It’s an unusual story, and one that is not well known. The full scope of St. Catherine’s life and death takes less than a page to describe, so we are forgiven for not always thinking of her when we imagine the Communion of Saints. Indeed, she is not a terribly convenient saint. She defies every urge we polite modern folk might have to make Catholicism just a bit more palatable. It’s an understandable desire. Miracles and mysticism can all seem a bit gouche in this enlightened era. We may even think that to evangelize properly, we are better off presenting the saints that achieved some more tangible good. To be sure, these holy men and women accomplished much and they are just as worthy of veneration, but we owe the world a more complete picture. This modern age yearns for saints like St. Catherine of Alexandria.

To find proof of this hunger for goodness, look no further than the box-office success of every superhero movie. We want to see the good guys win. But first, we want to see what the victory will cost, to see our heroes prevail after suffering, to come roaring back to win the day. St. Catherine of Alexandria delivers. She stands in defiant reproach of every urge to make Catholicism “polite,” to tone it down to fit modern sensibilities. 

Her brief but brilliant life reminds us that this Church was built upon the blood of fearless men and women whose faith and bravery undermined the strongest empire on earth.
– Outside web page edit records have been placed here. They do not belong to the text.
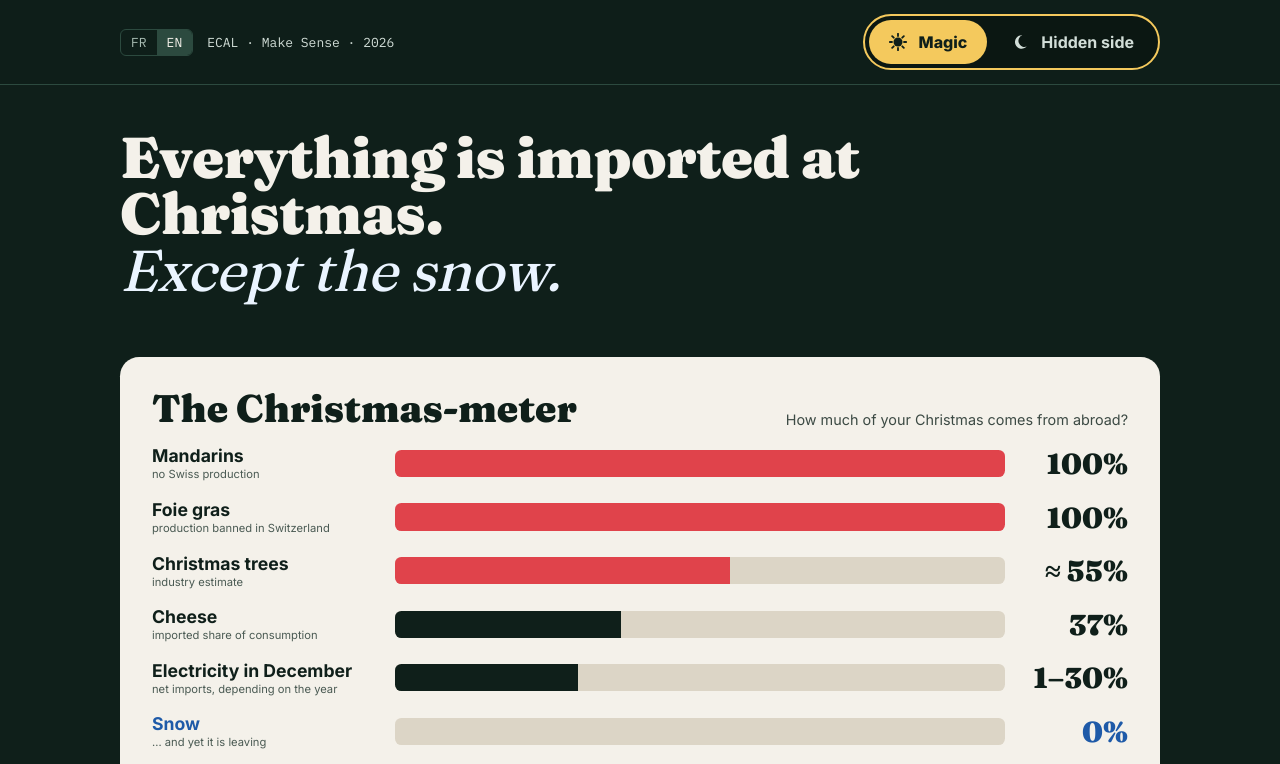
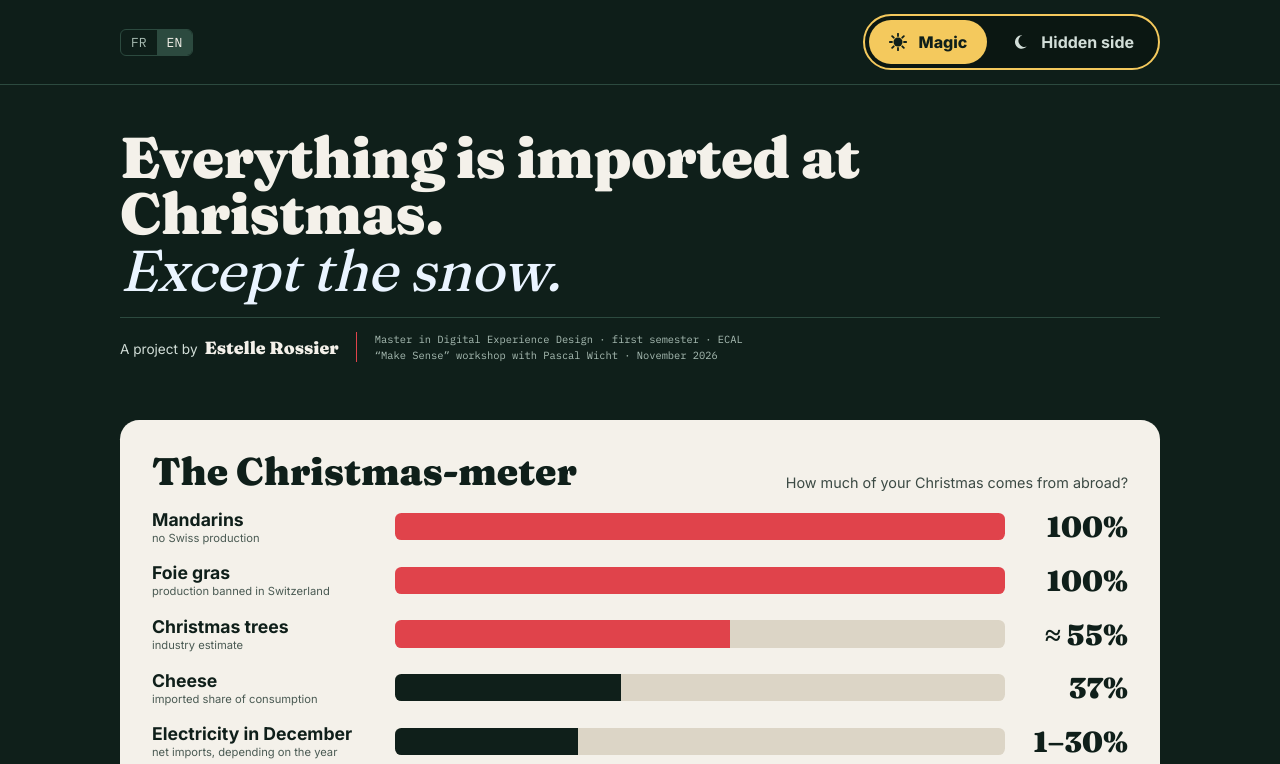
Before and after one commit to StellaM3/snow-not-included, a website built with Vite: page index.html in a window 1280 px wide. Shown: the top 764 px of the page. Built offline with nearby package versions, Linux system fonts and the light colour scheme.

Commit message:
Signature sous le titre : Estelle Rossier, Master DXD 1er semestre, workshop Make Sense avec Pascal Wicht
Co-Authored-By: Claude Opus 5.5 <noreply@anthropic.com>
Claude-Session: https://claude.ai/code/session_01QB56uT95M3EbURY2XDpeat

```diff
--- a/src/i18n.js
+++ b/src/i18n.js
@@ -223,6 +223,9 @@ export const DICT = {
 
 // ---------- Textes ajoutés (v2) ----------
 Object.assign(DICT.fr, {
+  byBy: 'Un projet de',
+  byLines: ['Master Digital Experience Design · 1er semestre · ECAL', 'Workshop « Make Sense » avec Pascal Wicht · novembre 2026'],
+  credits: 'Estelle Rossier · Master Digital Experience Design (1er semestre), ECAL · workshop « Make Sense » avec Pascal Wicht · 2026',
   yearShown: 'Année affichée',
   voyageLead: (y) => `La carte montre <b>une seule année à la fois</b> (ici ${y}). Choisis un produit : chaque ligne relie un pays fournisseur à la Suisse, son épaisseur montre combien on en importe.`,
   voyageIn: (y) => `en ${y}`,
@@ -263,6 +266,9 @@ Object.assign(DICT.fr, {
   millions: 'millions',
 })
 Object.assign(DICT.en, {
+  byBy: 'A project by',
+  byLines: ['Master in Digital Experience Design · first semester · ECAL', '“Make Sense” workshop with Pascal Wicht · November 2026'],
+  credits: 'Estelle Rossier · Master in Digital Experience Design (first semester), ECAL · “Make Sense” workshop with Pascal Wicht · 2026',
   yearShown: 'Year shown',
   voyageLead: (y) => `The map shows <b>one year at a time</b> (here ${y}). Pick a product: each line links a supplier country to Switzerland, and its thickness shows how much we import.`,
   voyageIn: (y) => `in ${y}`,
--- a/src/main.js
+++ b/src/main.js
@@ -32,7 +32,6 @@ function topbar() {
   return `<div class="topbar">
     <div class="meta">
       <span class="lang" role="group" aria-label="Langue / Language"><button class="${lang === 'fr' ? 'on' : ''}" data-lang="fr" aria-pressed="${lang === 'fr'}">FR</button><button class="${lang === 'en' ? 'on' : ''}" data-lang="en" aria-pressed="${lang === 'en'}">EN</button></span>
-      <span class="meta-txt">${T.meta}</span>
     </div>
     <div class="switch-wrap">
       <div class="switch" role="group" aria-label="${T.lightsAria}">
@@ -47,6 +46,10 @@ function header() {
   return `<header class="header">
     ${hidden ? `<span class="dossier">${T.dossier}</span>` : ''}
     <h1 class="h1">${hidden ? T.h1Hidden : T.h1}</h1>
+    <div class="byline">
+      <span class="by">${T.byBy} <b>Estelle Rossier</b></span>
+      <span class="by-meta">${T.byLines.map((l) => `<span>${l}</span>`).join('')}</span>
+    </div>
   </header>`
 }
 function footer() {
--- a/src/style.css
+++ b/src/style.css
@@ -333,3 +333,10 @@ svg [data-tip] { cursor: crosshair; }
   .cta span { font-size: 20px; }
   .detail svg { max-width: 100%; height: auto; }
 }
+
+/* Signature sous le titre */
+.byline { display: flex; flex-wrap: wrap; align-items: center; gap: 10px 22px; margin-top: 10px; padding-top: 18px; border-top: 1px solid var(--line); width: 100%; }
+.byline .by { font-size: 17px; color: var(--t2); }
+.byline .by b { font-family: var(--serif); font-weight: 900; font-size: 22px; color: var(--t1); margin-left: 4px; }
+.byline .by-meta { display: flex; flex-direction: column; gap: 3px; padding-left: 22px; border-left: 2px solid var(--red); font-family: var(--mono); font-size: 13px; color: var(--t3); }
+@media (max-width: 680px) { .byline .by-meta { padding-left: 14px; } }
```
Their blood is why our cardinals wear red, to remind them of what they must be willing to give to defend truth. Their sacrifice is remembered in the crimson shoes worn by the popes. They did not surrender their lives so that we could luxuriate in warm sentiments on Sunday and print pretty pieties on bumper stickers. They willingingly walked into the arenas out of love of God and so that others could attain eternal life.

Every saint is radical in his or her own way. Likewise, each and every saint is uniquely holy and serves a distinct role. One path to sainthood is not more worthy of honor than another. But in this age of brokenness and cynicism, let us thank God for this brave young woman who silenced a king and who was so filled with burning love for Our Lord that her touch alone shattered instruments of torture. 
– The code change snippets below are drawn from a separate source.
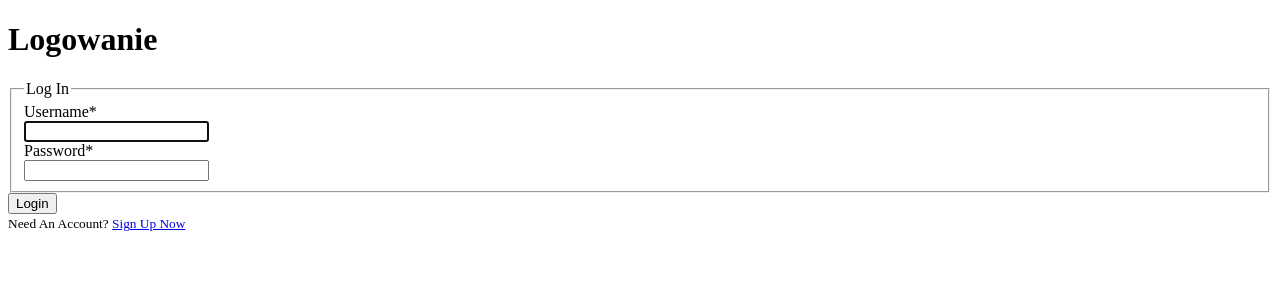
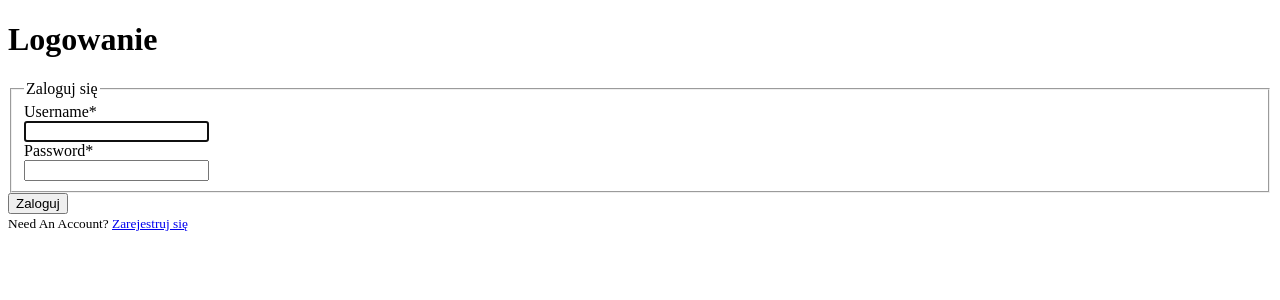
Before and after one commit to wympiel/6_Portal_szkoleniowy, a Django app: page /login/ in a window 1280 px wide. Shown: the top 300 px of the page. Run offline with Django 3.2, Linux system fonts and the light colour scheme; some libraries are stand-ins or nearby versions.

Commit message:
seventh commit - login improvement

```diff
--- a/sda_project/users/templates/users/login.html
+++ b/sda_project/users/templates/users/login.html
@@ -14,16 +14,16 @@
         <form method="POST">
             {% csrf_token %}
             <fieldset class="form-group">
-                <legend class="border-bottom mb-4">Log In</legend>
+                <legend class="border-bottom mb-4">Zaloguj się</legend>
                 {{ form|crispy }}
             </fieldset>
             <div class="form-group">
-                <button class="btn btn-outline-info" type="submit">Login</button>
+                <button class="btn btn-outline-info" type="submit">Zaloguj</button>
             </div>
         </form>
         <div class="border-top pt-3">
             <small class="text-muted">
-                Need An Account? <a class="ml-2" href="{% url 'register' %}">Sign Up Now</a>
+                Need An Account? <a class="ml-2" href="{% url 'register' %}">Zarejestruj się</a>
             </small>
         </div>
     </div>
```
Register correspondent Kelly Marcum writes from Virginia. This column was updated after posting.